- _EXERCISE BRIEF_
Please count the lines below that contain the word "change", and reply with that number alone.

Front-end code edit data:
[Start of section]
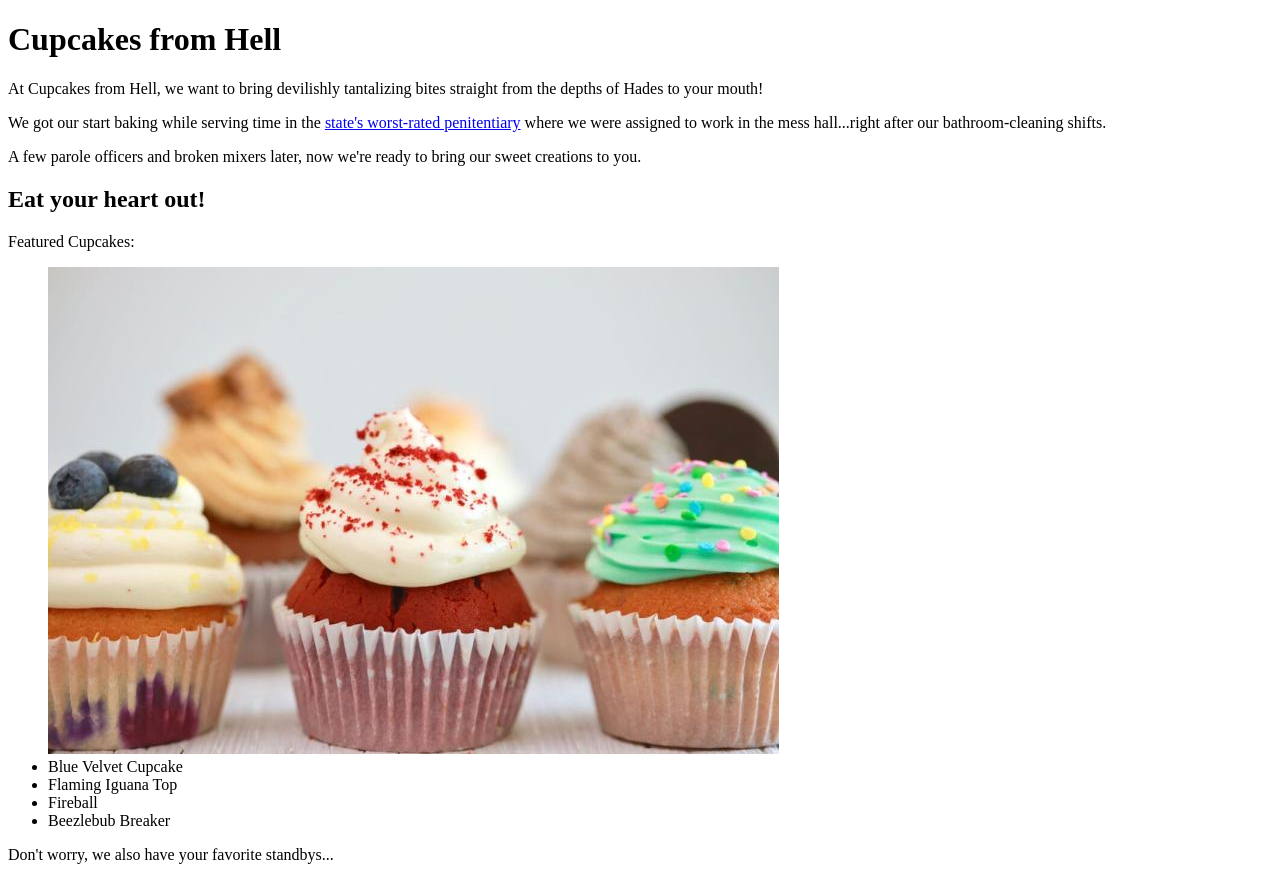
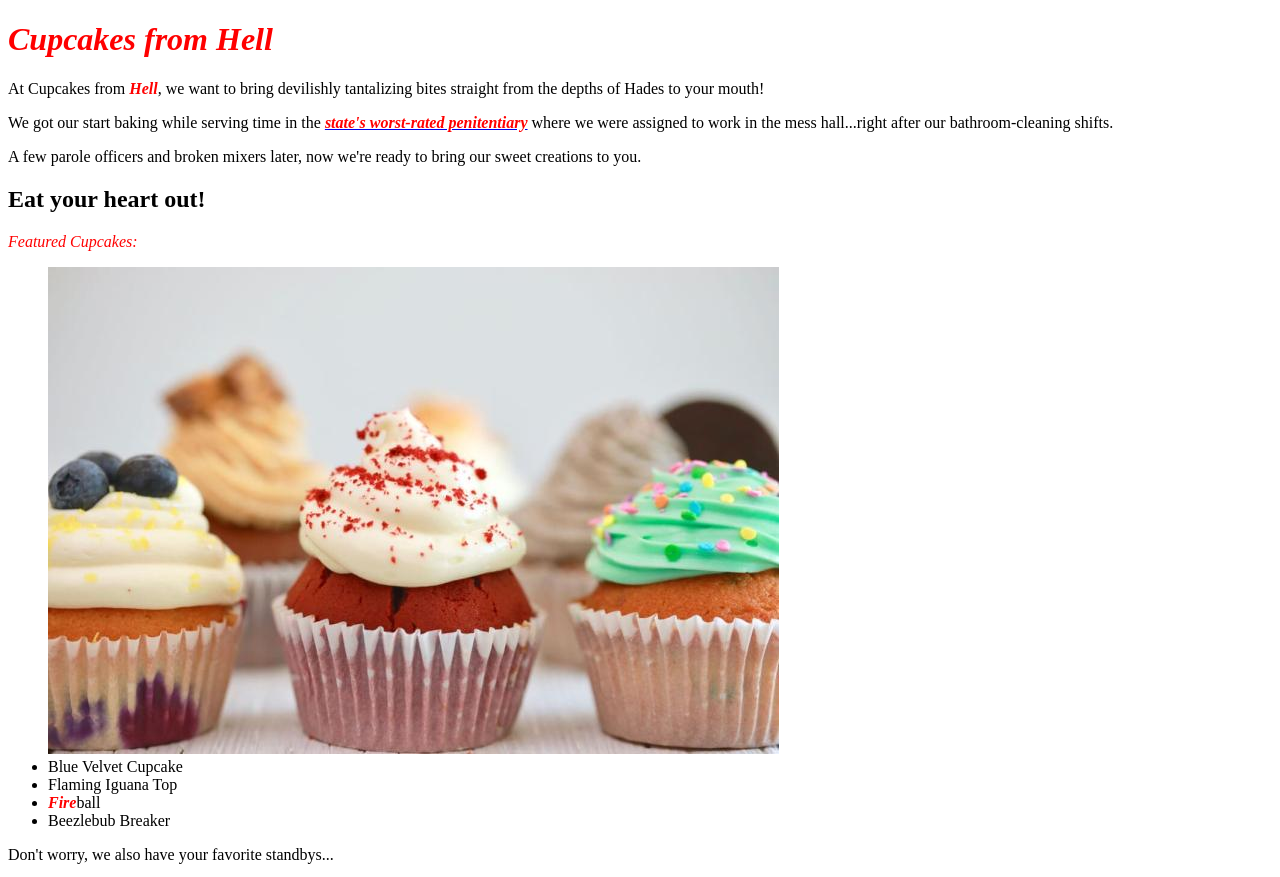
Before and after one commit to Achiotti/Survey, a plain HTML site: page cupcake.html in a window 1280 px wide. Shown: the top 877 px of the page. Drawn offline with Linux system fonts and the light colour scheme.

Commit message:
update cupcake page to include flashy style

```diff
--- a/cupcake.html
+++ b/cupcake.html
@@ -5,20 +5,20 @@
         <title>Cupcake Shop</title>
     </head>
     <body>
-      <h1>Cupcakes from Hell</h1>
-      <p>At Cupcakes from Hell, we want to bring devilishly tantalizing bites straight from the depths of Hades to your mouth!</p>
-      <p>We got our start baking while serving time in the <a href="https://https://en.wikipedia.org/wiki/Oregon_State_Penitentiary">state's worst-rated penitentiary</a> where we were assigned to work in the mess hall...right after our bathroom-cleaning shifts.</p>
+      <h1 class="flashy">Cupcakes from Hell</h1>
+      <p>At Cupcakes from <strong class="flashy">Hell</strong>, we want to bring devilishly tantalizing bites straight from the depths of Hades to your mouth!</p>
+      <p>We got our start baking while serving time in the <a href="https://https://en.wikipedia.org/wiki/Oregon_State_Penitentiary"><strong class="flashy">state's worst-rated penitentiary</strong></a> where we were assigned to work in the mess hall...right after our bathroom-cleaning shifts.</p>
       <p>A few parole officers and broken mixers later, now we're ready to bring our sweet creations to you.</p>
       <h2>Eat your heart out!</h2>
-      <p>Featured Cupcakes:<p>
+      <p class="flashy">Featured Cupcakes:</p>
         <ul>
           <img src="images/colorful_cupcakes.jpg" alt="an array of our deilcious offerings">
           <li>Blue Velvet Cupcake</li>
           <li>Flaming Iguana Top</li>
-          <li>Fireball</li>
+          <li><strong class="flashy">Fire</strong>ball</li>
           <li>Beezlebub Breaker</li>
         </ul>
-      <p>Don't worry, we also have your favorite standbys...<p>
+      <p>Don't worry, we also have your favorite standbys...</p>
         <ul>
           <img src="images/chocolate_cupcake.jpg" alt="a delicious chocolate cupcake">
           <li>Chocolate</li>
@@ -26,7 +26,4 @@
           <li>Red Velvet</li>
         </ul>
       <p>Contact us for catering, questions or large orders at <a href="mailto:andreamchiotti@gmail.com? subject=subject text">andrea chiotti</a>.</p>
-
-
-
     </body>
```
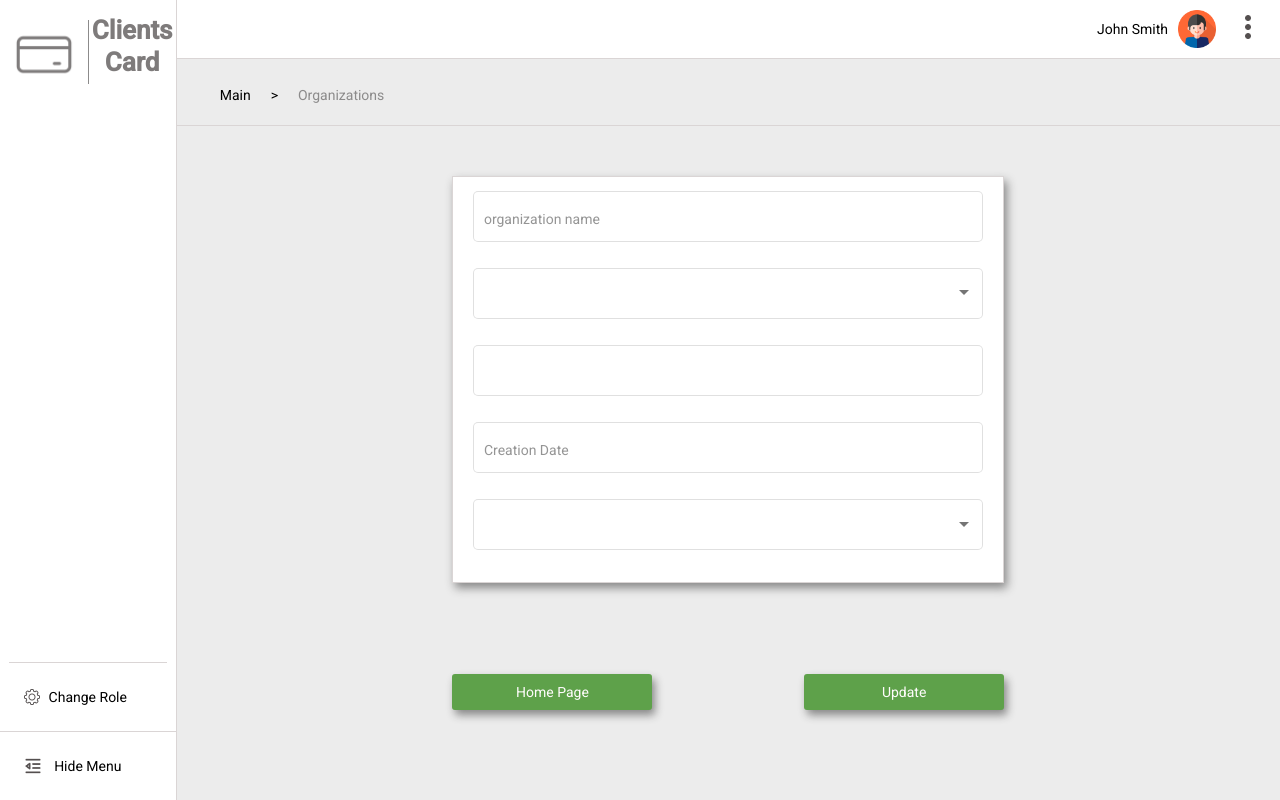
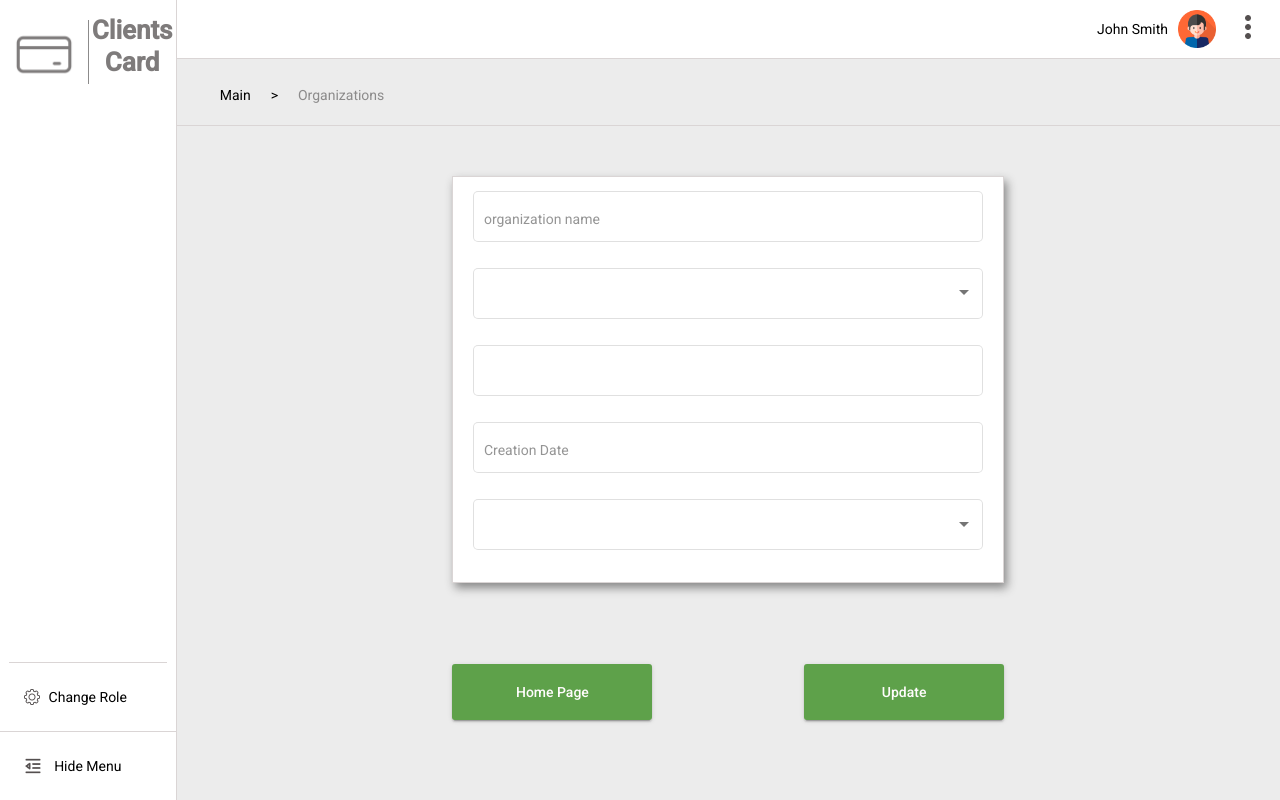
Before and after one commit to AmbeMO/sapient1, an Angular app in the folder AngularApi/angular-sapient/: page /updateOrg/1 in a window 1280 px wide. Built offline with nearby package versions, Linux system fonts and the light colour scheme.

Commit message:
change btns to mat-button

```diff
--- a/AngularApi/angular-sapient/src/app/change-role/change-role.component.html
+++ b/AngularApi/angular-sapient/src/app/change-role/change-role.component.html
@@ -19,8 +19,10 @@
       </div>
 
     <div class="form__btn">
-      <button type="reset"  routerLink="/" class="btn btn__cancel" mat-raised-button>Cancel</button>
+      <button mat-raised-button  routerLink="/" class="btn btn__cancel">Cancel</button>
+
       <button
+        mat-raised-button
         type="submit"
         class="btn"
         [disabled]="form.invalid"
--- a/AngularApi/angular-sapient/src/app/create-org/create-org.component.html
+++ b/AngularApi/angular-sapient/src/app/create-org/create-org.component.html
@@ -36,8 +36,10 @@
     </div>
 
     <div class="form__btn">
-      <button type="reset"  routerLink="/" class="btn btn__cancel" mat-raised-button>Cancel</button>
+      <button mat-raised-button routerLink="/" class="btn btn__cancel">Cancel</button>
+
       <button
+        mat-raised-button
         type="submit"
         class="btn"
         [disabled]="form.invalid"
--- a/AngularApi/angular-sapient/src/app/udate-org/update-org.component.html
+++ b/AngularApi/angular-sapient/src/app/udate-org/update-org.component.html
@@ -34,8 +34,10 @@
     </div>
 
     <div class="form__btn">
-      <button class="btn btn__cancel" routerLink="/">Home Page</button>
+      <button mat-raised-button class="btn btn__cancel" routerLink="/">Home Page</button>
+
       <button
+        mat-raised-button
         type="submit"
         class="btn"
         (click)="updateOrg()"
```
[End of section]
- _EXERCISE RESULT_
3